Usually I send my large quilts on huge rolls that I get from Uline. No problem- I wrap them in archival free paper or muslin, and slip them into cloth sleeves that I have for each quilt. That goes into plastic and then the whole affair is dropped into a monster tube. I have the process down pat.
|Inserting air pockets at every fold line|
There are lots of tutorials for that online- all guiding you against folding with or against the grain, rather folding on the bias. The very best set of directions that I found was in Machine Quilting Unlimited in the January 2012 issue. But what does one do when everything is on the bias- and every strip in a different direction.
|Acid free issue paper to protect the quilt from plastic|

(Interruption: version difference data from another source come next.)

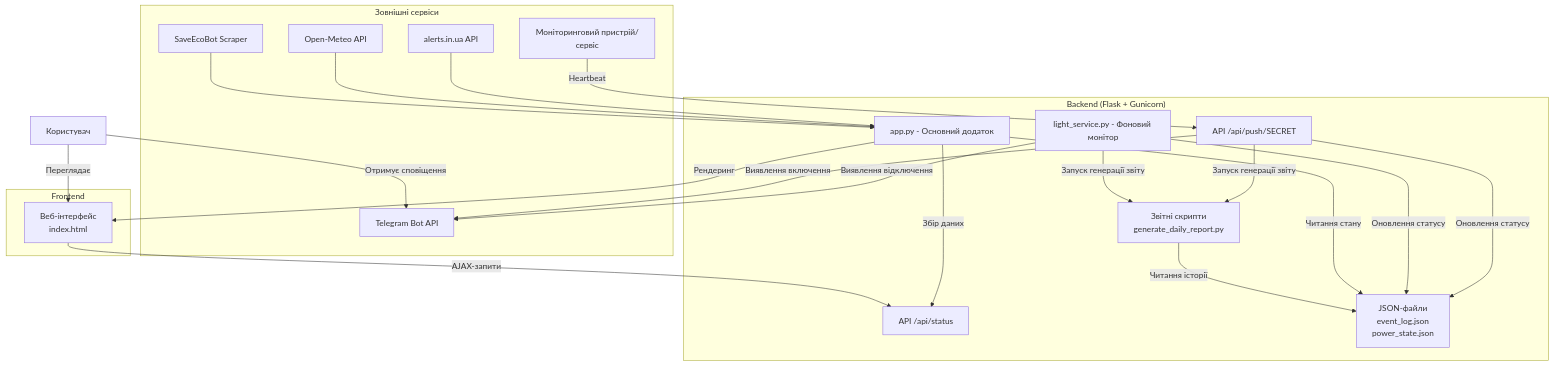
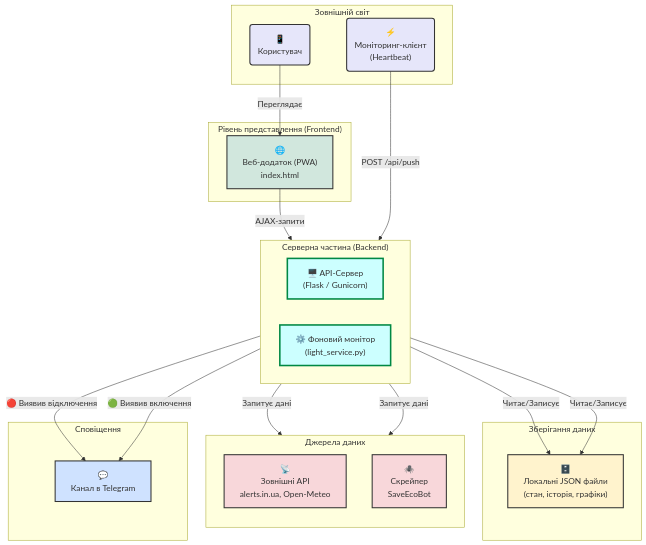
Before and after one commit to weby-homelab/flash-monitor-kyiv: the diagram in README.md, drawn with Mermaid.

Commit message:
refactor: Повністю перероблено діаграму архітектури для кращої візуалізації

````diff
--- a/README.md
+++ b/README.md
@@ -38,50 +38,63 @@
 ```mermaid
 graph TD
-    subgraph "Зовнішні сервіси"
-        A[alerts.in.ua API]
-        B[Open-Meteo API]
-        C[SaveEcoBot Scraper]
-        D[Telegram Bot API]
-        E[Моніторинговий пристрій/сервіс]
+    %% -- Стилі для блоків --
+    classDef user fill:#e6e6fa,stroke:#333,stroke-width:2px,color:#333
+    classDef frontend fill:#d1e7dd,stroke:#333,stroke-width:2px,color:#333
+    classDef backend fill:#cff,stroke:#084,stroke-width:3px,color:#333
+    classDef data fill:#f8d7da,stroke:#333,stroke-width:2px,color:#333
+    classDef storage fill:#fff3cd,stroke:#333,stroke-width:2px,color:#333
+    classDef notify fill:#cfe2ff,stroke:#333,stroke-width:2px,color:#333
+
+    %% -- Блоки системи --
+    subgraph "Зовнішній світ"
+        User("📱<br>Користувач")
+        MonitorClient("⚡<br>Моніторинг-клієнт<br>(Heartbeat)")
     end
 
-    subgraph "Backend (Flask + Gunicorn)"
-        F[app.py - Основний додаток]
-        G[light_service.py - Фоновий монітор]
-        H[API /api/status]
-        I[API /api/push/SECRET]
-        J[JSON-файли <br> event_log.json <br> power_state.json]
-        K[Звітні скрипти <br> generate_daily_report.py]
+    subgraph "Рівень представлення (Frontend)"
+        WebApp["🌐<br>Веб-додаток (PWA)<br>index.html"]
     end
 
-    subgraph "Frontend"
-        L[Веб-інтерфейс <br> index.html]
+    subgraph "Серверна частина (Backend)"
+        direction LR
+        APIServer["🖥️ API-Сервер<br>(Flask / Gunicorn)"]
+        BackgroundMonitor["⚙️ Фоновий монітор<br>(light_service.py)"]
+    end
+    
+    subgraph "Джерела даних"
+        direction TB
+        ExternalAPIs["📡<br>Зовнішні API<br>alerts.in.ua, Open-Meteo"]
+        Scraper["🕷️<br>Скрейпер<br>SaveEcoBot"]
     end
 
-    U[Користувач]
+    subgraph "Зберігання даних"
+        JSON_DB["🗄️<br>Локальні JSON файли<br>(стан, історія, графіки)"]
+    end
+    
+    subgraph "Сповіщення"
+        Telegram["💬<br>Канал в Telegram"]
+    end
 
-    %% Data Flow
-    A --> F
-    B --> F
-    C --> F
-    E -- "Heartbeat" --> I
+    %% -- Присвоєння стилів --
+    class User,MonitorClient user
+    class WebApp frontend
+    class APIServer,BackgroundMonitor backend
+    class ExternalAPIs,Scraper data
+    class JSON_DB storage
+    class Telegram notify
 
-    F -- "Рендеринг" --> L
-    F -- "Збір даних" --> H
+    %% -- Потоки даних --
+    User      --> |Переглядає| WebApp
+    WebApp    --> |AJAX-запити| APIServer
     
-    G -- "Виявлення відключення" --> D
-    I -- "Виявлення включення" --> D
-    
-    I -- "Оновлення статусу" --> J
-    G -- "Оновлення статусу" --> J
+    MonitorClient --> |POST /api/push| APIServer
 
-    F -- "Читання стану" --> J
-    K -- "Читання історії" --> J
+    APIServer --> |Запитує дані| ExternalAPIs
+    APIServer --> |Запитує дані| Scraper
 
-    I -- "Запуск генерації звіту" --> K
-    G -- "Запуск генерації звіту" --> K
+    APIServer           --> |Читає/Записує| JSON_DB
+    BackgroundMonitor   --> |Читає/Записує| JSON_DB
 
-    L -- "AJAX-запити" --> H
-    U -- "Переглядає" --> L
-    U -- "Отримує сповіщення" --> D
+    BackgroundMonitor   -- "🔴 Виявив відключення" --> Telegram
+    APIServer           -- "🟢 Виявив включення" --> Telegram
 ```
````
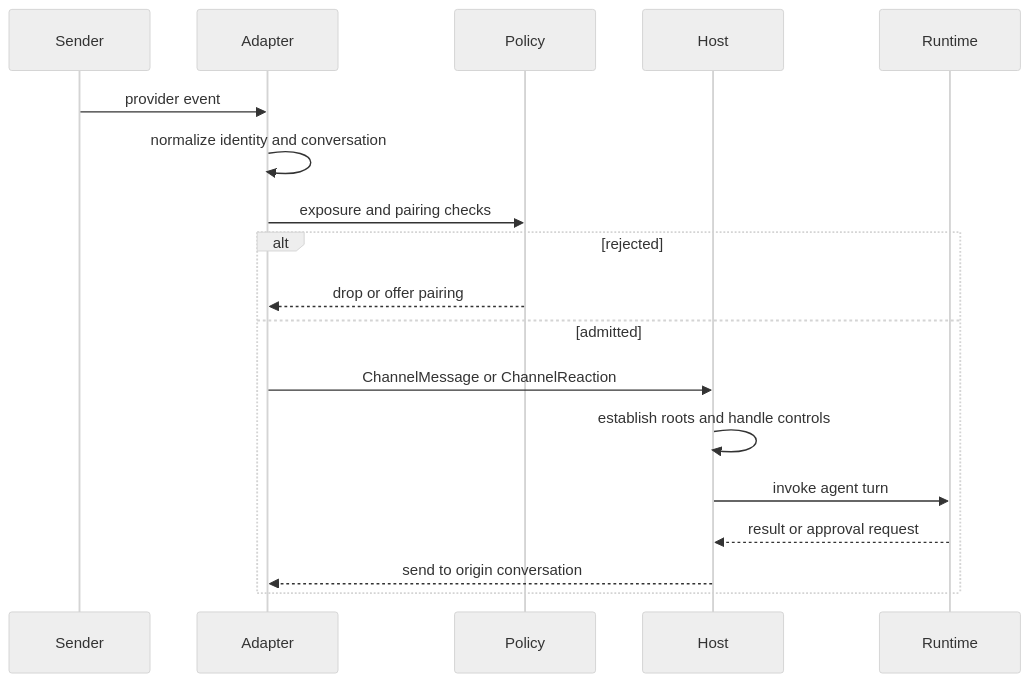
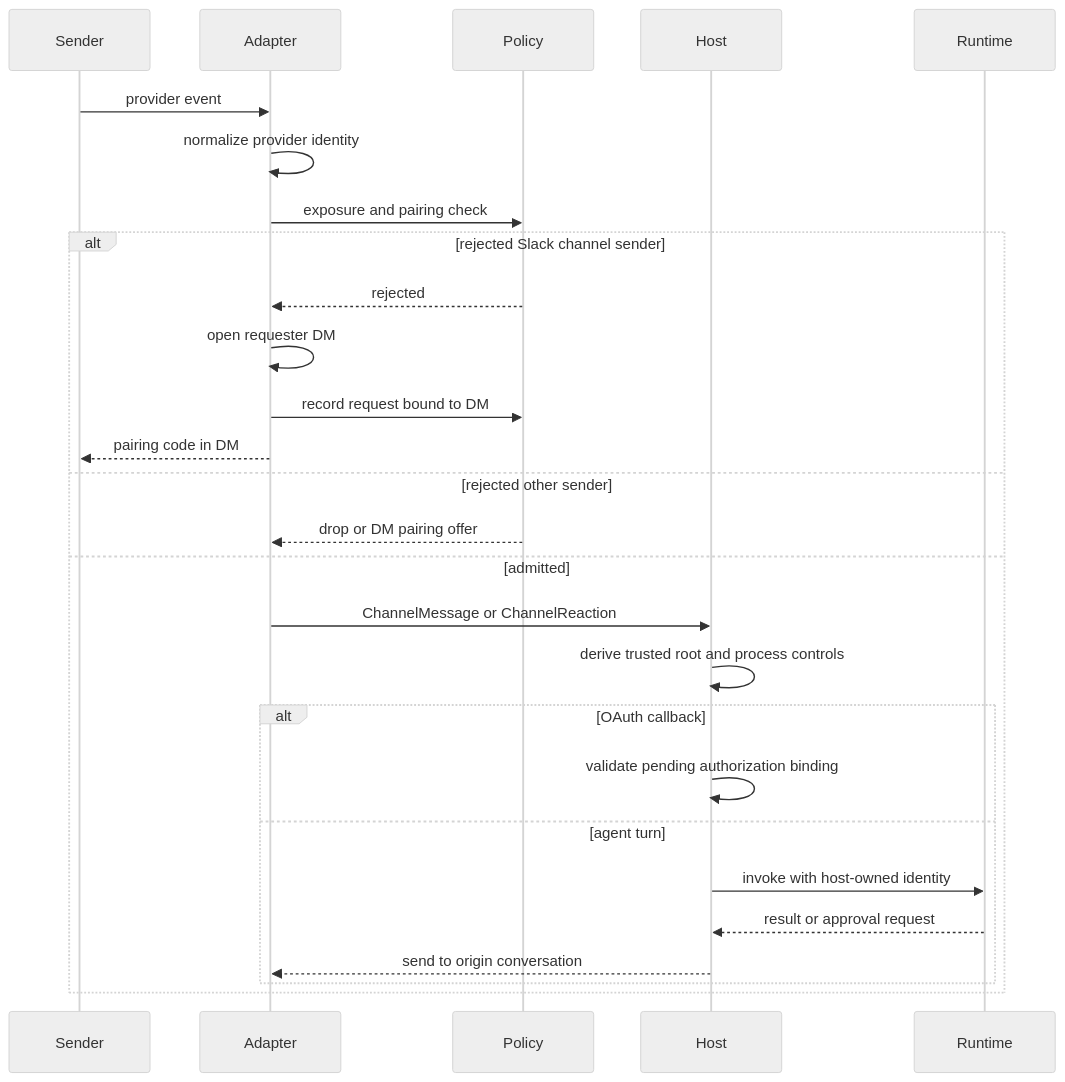
Before and after one commit to langchain-ai/deepagents: the diagram in openwiki/concepts/talon-channel-admission.md, drawn with Mermaid (neutral theme). The commit also changed other lines of this file and 32 other files, not shown here.

````diff
--- a/openwiki/concepts/talon-channel-admission.md
+++ b/openwiki/concepts/talon-channel-admission.md
@@ -51,21 +53,30 @@
 ```mermaid
 sequenceDiagram
     participant Sender
     participant Adapter
     participant Policy
     participant Host
     participant Runtime
 
     Sender->>Adapter: provider event
-    Adapter->>Adapter: normalize identity and conversation
-    Adapter->>Policy: exposure and pairing checks
-    alt rejected
-        Policy-->>Adapter: drop or offer pairing
+    Adapter->>Adapter: normalize provider identity
+    Adapter->>Policy: exposure and pairing check
+    alt rejected Slack channel sender
+        Policy-->>Adapter: rejected
+        Adapter->>Adapter: open requester DM
+        Adapter->>Policy: record request bound to DM
+        Adapter-->>Sender: pairing code in DM
+    else rejected other sender
+        Policy-->>Adapter: drop or DM pairing offer
     else admitted
         Adapter->>Host: ChannelMessage or ChannelReaction
-        Host->>Host: establish roots and handle controls
-        Host->>Runtime: invoke agent turn
-        Runtime-->>Host: result or approval request
-        Host-->>Adapter: send to origin conversation
+        Host->>Host: derive trusted root and process controls
+        alt OAuth callback
+            Host->>Host: validate pending authorization binding
+        else agent turn
+            Host->>Runtime: invoke with host-owned identity
+            Runtime-->>Host: result or approval request
+            Host-->>Adapter: send to origin conversation
+        end
     end
 ```
````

Once the piece was folded I wrapped it in acid free paper and inserted it into a clear jumbo baggie.
Now all I have to worry about is if the USPS holds up its part of the bargain.
|My quilt sandwich is ready to be put into an XXL ziploc bag.|
|I inserted the ziploc into the box and surrounded it with bubble wrap.|
|By cutting up a second box I was able to create an extra 24 x 36 panel for the top and bottom as well as 6" panels around each side.|
Free shipping. I actually ordered all my packing supplies from them and they were the cheapest and had a very wide variety of sizes.
I mailed these using Global Express through USPS for $92 for 5-8 day delivery.
Also this just in from artist Heide Stoll-Weber:
By the way, I read your blog. Don't worry too much about creases in your quilts - when we met with Ginie in Falera she promised that every piece will be unpacked immediately after arrival and stored fully spread out on a flat surface so that it can rest and any folds from transportation will release. They also, of course need them to be flat and without creases for professional photography which will be taken probably in late November when all the 50 pieces have finally arrived.
Big sigh of relief and thanks to Heide for letting us know.